  • You may have an effluent filter and forgot to clean it, if you are able to clean it now, the tank will start draining again (but might take a bit of time to get back to the proper level).
  • You have a pump and pump chamber between the tank and the leaching bed. If the pump has failed, the water will not get away. Normally there is an alarm system to indicate when the water level in the pump chamber is too high to let you know that the pump has failed (assuming it was installed correctly and is still working properly). In these cases where the pump has failed – check to make sure that the pump has power first, it could be just that the breaker/fuse has tripped (including the GFI, the plug that the pump plugs into) and needs to be reset. If power is not the issue, you will most likely need a plumber to replace the pump (and depending on the setup, may need to have the tanks pumped for the plumber to be able to access the pump).

Last but not least, if the above situations do not apply, it is not good news. It means that the leaching bed is experiencing a problem.

  1. It could be that the leaching bed is simply done and needs replacing (this means contacting a licensed septic installer).
  2. It could also mean that the groundwater or ground saturation is causing problems with the leaching bed and not allowing water to exit (in the worst case, it may actually be draining into your septic tank – for example when there is a flood).
  3. Finally, it could be that your leaching bed has frozen. If these last few cases occur, it means that your septic tank is now a holding tank until the problems can be resolved (it may drain slower than before or not at all until the problem is rectified).

My filter is plugged or needs cleaning

If your filter has become plugged or is in need of cleaning, it is possible to do so yourself and is fairly straightforward.

You will want to wear waterproof gloves and will need a garden hose which is connected to a water supply. Filters generally have a handle on the top of them, and either pull straight up without much effort, or may need to be turned to unlock; you can then pull straight up.

Once you have the filter out of its holder, place it on the lawn and use the garden hose to rinse it off. If there are a lot of solids on the filter you can gently tap it against the side of the tank (the access to the septic tank) to try to dislodge the solids back into the septic.

Once the filter is clean, check the top of the filter to see if there is an arrow indicating the direction which it should point (normally arrows point to the septic bed, and not back into the tank). Place the filter back into its holder the same way you removed it (either push straight down, or with a twist at the end to lock it depending on the type you have).

One note of caution: Do not put your head or face into the septic tank, there could be gases in the tank which you do not want to breathe in. Always keep your head above the level of the lid on the tank.
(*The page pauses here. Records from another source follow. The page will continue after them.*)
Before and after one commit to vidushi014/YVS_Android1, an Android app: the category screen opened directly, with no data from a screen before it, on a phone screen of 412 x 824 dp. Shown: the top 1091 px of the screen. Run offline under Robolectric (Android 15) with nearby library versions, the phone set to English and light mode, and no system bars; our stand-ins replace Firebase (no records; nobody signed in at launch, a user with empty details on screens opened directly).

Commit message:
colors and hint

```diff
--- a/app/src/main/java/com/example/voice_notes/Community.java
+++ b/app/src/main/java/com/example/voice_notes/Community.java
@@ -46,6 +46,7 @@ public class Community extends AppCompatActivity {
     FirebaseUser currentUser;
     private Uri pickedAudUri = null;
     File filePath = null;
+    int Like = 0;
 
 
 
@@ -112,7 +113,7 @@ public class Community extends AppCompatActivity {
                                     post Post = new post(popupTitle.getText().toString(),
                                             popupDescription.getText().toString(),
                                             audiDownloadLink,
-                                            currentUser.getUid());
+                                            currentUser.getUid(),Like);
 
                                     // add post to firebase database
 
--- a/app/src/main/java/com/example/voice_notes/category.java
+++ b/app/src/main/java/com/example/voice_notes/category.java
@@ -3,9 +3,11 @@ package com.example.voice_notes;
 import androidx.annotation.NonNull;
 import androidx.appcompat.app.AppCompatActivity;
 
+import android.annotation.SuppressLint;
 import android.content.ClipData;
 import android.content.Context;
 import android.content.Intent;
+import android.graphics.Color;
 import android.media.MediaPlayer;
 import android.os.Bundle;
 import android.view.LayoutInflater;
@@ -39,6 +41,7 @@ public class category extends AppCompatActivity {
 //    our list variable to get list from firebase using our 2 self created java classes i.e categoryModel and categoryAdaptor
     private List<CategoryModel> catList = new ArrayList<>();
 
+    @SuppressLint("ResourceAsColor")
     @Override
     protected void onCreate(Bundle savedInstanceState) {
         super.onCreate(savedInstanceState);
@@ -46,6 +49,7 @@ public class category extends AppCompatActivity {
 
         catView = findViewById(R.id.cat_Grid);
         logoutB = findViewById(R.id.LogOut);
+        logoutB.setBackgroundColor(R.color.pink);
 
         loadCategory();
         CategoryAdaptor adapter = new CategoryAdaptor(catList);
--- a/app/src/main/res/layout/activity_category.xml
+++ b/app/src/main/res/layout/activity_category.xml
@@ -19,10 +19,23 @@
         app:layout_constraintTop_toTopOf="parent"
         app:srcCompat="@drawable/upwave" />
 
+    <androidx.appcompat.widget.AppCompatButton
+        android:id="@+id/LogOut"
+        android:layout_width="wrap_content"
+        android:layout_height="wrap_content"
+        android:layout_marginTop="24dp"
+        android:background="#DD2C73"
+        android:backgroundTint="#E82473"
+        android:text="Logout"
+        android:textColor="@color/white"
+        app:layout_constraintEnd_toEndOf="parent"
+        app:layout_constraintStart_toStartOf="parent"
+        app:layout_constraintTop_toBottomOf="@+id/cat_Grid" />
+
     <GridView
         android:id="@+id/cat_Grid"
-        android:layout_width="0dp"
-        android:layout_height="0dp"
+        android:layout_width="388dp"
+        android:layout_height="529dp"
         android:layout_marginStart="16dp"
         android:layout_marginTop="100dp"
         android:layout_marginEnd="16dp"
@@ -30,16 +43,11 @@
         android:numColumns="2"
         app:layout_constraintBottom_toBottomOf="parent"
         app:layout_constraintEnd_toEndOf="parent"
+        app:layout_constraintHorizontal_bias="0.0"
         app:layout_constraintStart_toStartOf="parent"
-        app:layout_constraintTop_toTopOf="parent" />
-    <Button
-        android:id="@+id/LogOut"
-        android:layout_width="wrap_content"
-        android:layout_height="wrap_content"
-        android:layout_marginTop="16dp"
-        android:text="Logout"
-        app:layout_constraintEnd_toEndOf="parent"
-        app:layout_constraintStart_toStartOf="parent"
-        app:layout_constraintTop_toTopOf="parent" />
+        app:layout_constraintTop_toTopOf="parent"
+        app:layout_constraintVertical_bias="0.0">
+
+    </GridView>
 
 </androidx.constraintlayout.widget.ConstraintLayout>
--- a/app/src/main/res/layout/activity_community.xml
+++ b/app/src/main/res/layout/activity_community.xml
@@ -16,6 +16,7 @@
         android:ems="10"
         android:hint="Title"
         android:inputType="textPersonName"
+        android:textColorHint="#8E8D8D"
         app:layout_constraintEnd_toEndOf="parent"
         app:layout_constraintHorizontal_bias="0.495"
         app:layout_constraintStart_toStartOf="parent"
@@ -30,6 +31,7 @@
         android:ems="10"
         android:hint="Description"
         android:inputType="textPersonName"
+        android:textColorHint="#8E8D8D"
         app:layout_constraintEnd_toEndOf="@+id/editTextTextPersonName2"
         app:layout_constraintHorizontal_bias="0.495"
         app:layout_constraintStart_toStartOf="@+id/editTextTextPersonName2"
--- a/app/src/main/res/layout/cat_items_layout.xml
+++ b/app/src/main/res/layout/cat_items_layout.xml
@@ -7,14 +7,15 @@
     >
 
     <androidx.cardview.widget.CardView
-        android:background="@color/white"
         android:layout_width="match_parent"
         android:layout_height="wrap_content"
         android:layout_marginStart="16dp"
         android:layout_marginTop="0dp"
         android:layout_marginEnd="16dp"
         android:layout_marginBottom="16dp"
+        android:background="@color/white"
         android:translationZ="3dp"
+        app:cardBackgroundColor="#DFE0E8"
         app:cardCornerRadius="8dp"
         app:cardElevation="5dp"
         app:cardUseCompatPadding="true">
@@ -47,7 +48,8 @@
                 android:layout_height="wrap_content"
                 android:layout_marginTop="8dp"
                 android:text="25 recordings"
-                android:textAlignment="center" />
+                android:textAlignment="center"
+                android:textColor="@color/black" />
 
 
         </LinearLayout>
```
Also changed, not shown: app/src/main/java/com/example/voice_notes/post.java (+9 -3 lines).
Also do not smoke or have open flames while working around the lid of the septic tank, as some of the gases may be combustible.

I have a broken lid!

Unfortunately this does happen and can be fixed.

Septic tanks can produce sulphuric acid which eats the cement above the waste water level of the tank, and tends to affect the lid above the outlet to the leaching bed the most.

From the top of the lid you will not be able to tell, but the lid will be weaker and often breaks (or cracks) when removing it from the tank.

If it’s an old style lid (buried), there are not a lot of manufacturers still making them, but we can point you to those who do. We sometimes have used lids that we have saved from tanks that have been replaced and if the size is correct can provide it to you for a small cost.

If you are unable to get a replacement lid in the same style that you currently have, risers can be installed instead, bringing the lids to the surface (no more digging needed when pumping). This is the more expensive option, but tends to save you time in the future.

SOLUTION: If you’re unsure what to do, just give us a call: 613-257-3164

Water is pooling outside / smell of sewage

Something else which is to be taken seriously and handled immediately is the smell of sewage or waste water pooling on top of the ground or in surface waters.

These are signs that your system is not working correctly and needs immediate corrective action.

SOLUTION: Just give us a call: 613-257-3164